| GIVEN DATA |
—————

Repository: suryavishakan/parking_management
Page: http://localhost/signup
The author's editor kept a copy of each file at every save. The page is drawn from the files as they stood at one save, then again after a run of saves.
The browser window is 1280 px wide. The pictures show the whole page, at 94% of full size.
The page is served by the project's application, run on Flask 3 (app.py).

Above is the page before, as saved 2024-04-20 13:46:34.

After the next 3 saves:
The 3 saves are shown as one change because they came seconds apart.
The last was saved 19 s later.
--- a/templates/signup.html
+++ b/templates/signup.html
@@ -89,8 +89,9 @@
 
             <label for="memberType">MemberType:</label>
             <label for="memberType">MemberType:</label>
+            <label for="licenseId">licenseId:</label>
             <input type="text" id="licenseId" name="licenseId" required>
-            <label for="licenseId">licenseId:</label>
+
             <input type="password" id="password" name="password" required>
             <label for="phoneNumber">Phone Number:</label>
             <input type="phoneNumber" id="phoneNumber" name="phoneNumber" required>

—————

| EXERCISE |
Where does the word "signup" appear in the material above? Copy every line that holds it.

| SOLUTION TO THIS TASK |
Page: http://localhost/signup
--- a/templates/signup.html
+++ b/templates/signup.html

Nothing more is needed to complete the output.